By Doug Barth, COO and General Counsel, Family Action Council of Tennessee (FACT)

Printed in the Knoxville News Sentinel
Saturday, March 8, 2014

A sad day occurred recently when a right guaranteed by the First Amendment and the unalienable right of liberty in the Declaration of Independence were greatly undermined. That day? The day Arizona’s governor vetoed Senate Bill 1062.

It was a simple bill. But what it would have done was quickly drowned under a deluge of misrepresentations and distortions.

In 1993 Congress passed, almost unanimously, the Religious Freedom Restoration Act. None other than liberal Sen. Ted Kennedy of Massachusetts sponsored it in the Senate, and President Bill Clinton signed it into law. Today, 18 states, including Tennessee, have their own RFRAs and at least 12 other states interpret their state constitutions similarly. These laws all say that government cannot substantially burden a person’s exercise of religion unless it can show a compelling justification.

For several years, Arizona has had its own RFRA, modeled upon the federal version. To resolve two ambiguities and bring its RFRA into conformity with federal law, Senate Bill 1062 would have done two things: (1) clarify that the law applies to businesses, and (2) provide its protections to people and businesses sued by private citizens invoking a state or local law enacted by government when the government is not a party.

That’s it. No provision allowing a business to get by with discrimination simply by asserting a “religious belief.” Not one word in the bill about homosexuals or same-sex marriage.

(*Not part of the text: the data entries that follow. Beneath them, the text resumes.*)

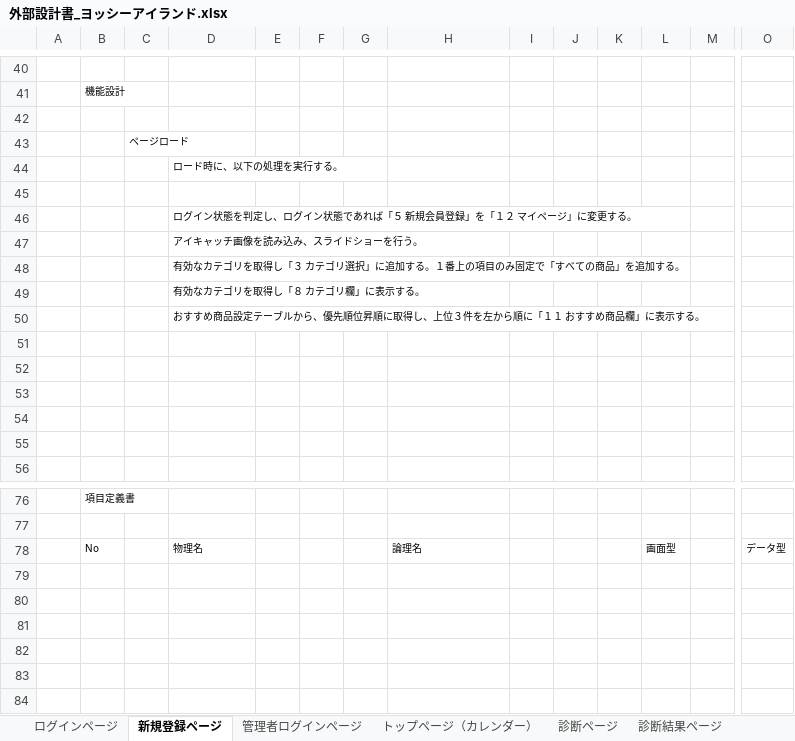
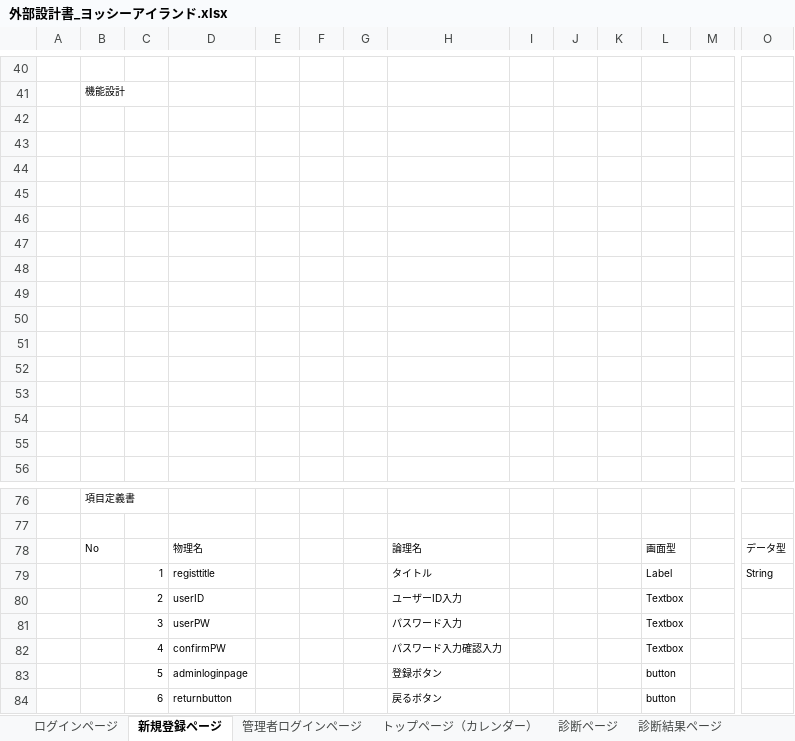
Before and after one commit to DOJO-2021/C-3, an Excel workbook: documnets/外部設計書_ヨッシーアイランド.xlsx, sheet 新規登録ページ, drawn as a sheet; only a part is shown, gaps mark what is left out; values as stored, in another font and other column widths than the file's, no borders; charts and pictures not drawn; removed rows and columns are numbered as before the commit, all else as after; rows hold the shown columns only; the diff names each change by its address in the sheet, - before the commit and + after, or states it on an @@ line.

```diff
--- a/documnets/外部設計書_ヨッシーアイランド.xlsx (sheet 新規登録ページ)
+++ b/documnets/外部設計書_ヨッシーアイランド.xlsx (sheet 新規登録ページ)
-row 43:  |  | ページロード
-row 44:  |  |  | ロード時に、以下の処理を実行する。
-D44: ログイン状態を判定し、ログイン状態であれば「５ 新規会員登録」を「１２ マイページ」に変更する。
+D44: (empty)
-D45: アイキャッチ画像を読み込み、スライドショーを行う。
+D45: (empty)
-D46: 有効なカテゴリを取得し「３ カテゴリ選択」に追加する。１番上の項目のみ固定で「すべての商品」を追加する。
+D46: (empty)
-D47: 有効なカテゴリを取得し「８ カテゴリ欄」に表示する。
+D47: (empty)
-D48: おすすめ商品設定テーブルから、優先順位昇順に取得し、上位３件を左から順に「１１ おすすめ商品欄」に表示する。
+D48: (empty)
+row 49: (empty)
+row 50: (empty)
+row 79:  |  | 1 | registtitle |  |  |  | タイトル |  |  |  | Label |  | String
+row 80:  |  | 2 | userID |  |  |  | ユーザーID入力 |  |  |  | Textbox
+row 81:  |  | 3 | userPW |  |  |  | パスワード入力 |  |  |  | Textbox
+row 82:  |  | 4 | confirmPW |  |  |  | パスワード入力確認入力 |  |  |  | Textbox
+row 83:  |  | 5 | adminloginpage |  |  |  | 登録ボタン |  |  |  | button
+row 84:  |  | 6 | returnbutton |  |  |  | 戻るボタン |  |  |  | button
```
Also changed, not shown: sheet 診断結果ページ, sheet トップページ（管理者）, sheet 管理者ログインページ, sheet ログインページ, sheet ヘッダー, sheet フッター, charts or pictures.
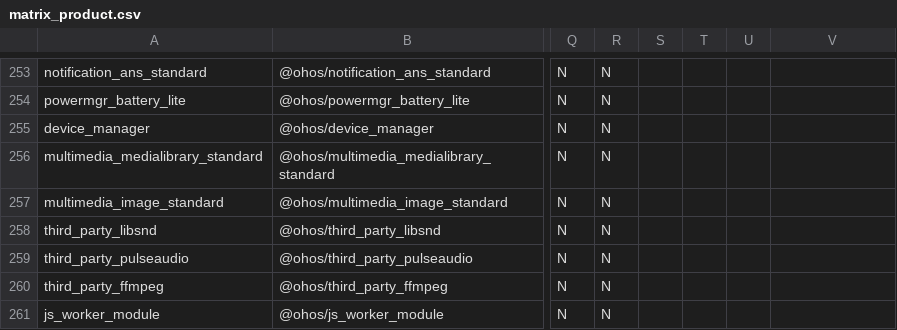
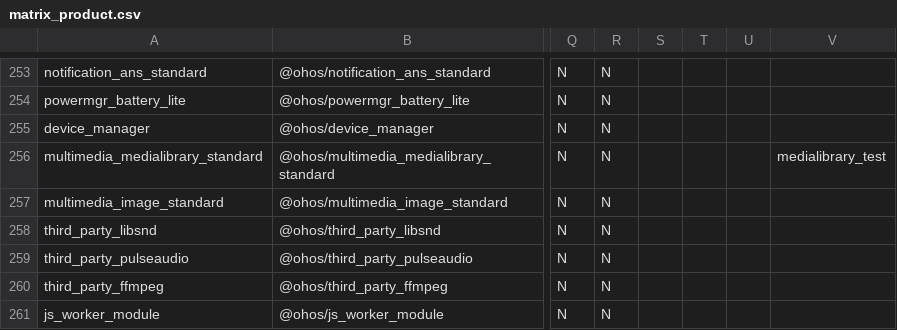
Before and after one commit to openharmony/manifest, a CSV file: matrix_product.csv, drawn as a sheet; only a part is shown, gaps mark what is left out; the diff names each change by its address in the sheet, - before the commit and + after, or states it on an @@ line.

Commit message:
Updated tests for medialibrary standard in matrix product
Signed-off-by: s00428065 <sonali1@huawei.com>

```diff
--- a/matrix_product.csv
+++ b/matrix_product.csv
-V256: (empty)
+V256: medialibrary_test
```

Importantly, under Arizona’s RFRA, the person or business being sued would still have to prove that (a) his action or refusal to act was motivated by a sincerely held religious belief, and (b) the law relied on by the party bringing the suit imposed a substantial burden upon his exercise of that belief. The winner would be decided by a judge or jury in court.

To the extent SB 1062’s provisions might apply to matters such as gay weddings, the issue was whether government should be able to force people of faith to enter into a business relationship regarding a private event that violates their sincerely held religious beliefs. The issue was not whether businesses owned by people of faith should provide services for gay weddings.

Think about the significance of SB 1062’s defeat upon the First Amendment’s “free exercise” of religion and its broader implications on the “unalienable” right of liberty in the Declaration of Independence:

  • Should a Jewish-owned catering business be forced under law by an anti-Semitic group to cater an event denouncing Judaism?
  • Is it any more right for a Christian or Muslim-owned florist to be forced by government to provide flowers for a same-sex wedding ceremony that violates their religious beliefs than for a gay-owned printing business to be forced by government to print flyers for an organization advocating the criminalization of homosexuality?

In a letter supporting the bill from 11 law professors—some Republicans, some Democrats, some from liberal bastions like Harvard and the University of Virginia—noted “the bill has been egregiously misrepresented by many of its critics.” Indeed it was.

Although the Tennessee Senate is not proceeding this year with a bill prohibiting government from forcing businesses to participate in certain activities that would violate their religious beliefs, it is likely that similar legislation will arise again. When that happens, Tennesseans hopefully will see through the misrepresentations and distortions, and stand up for the free exercise of religion and the unalienable right of liberty.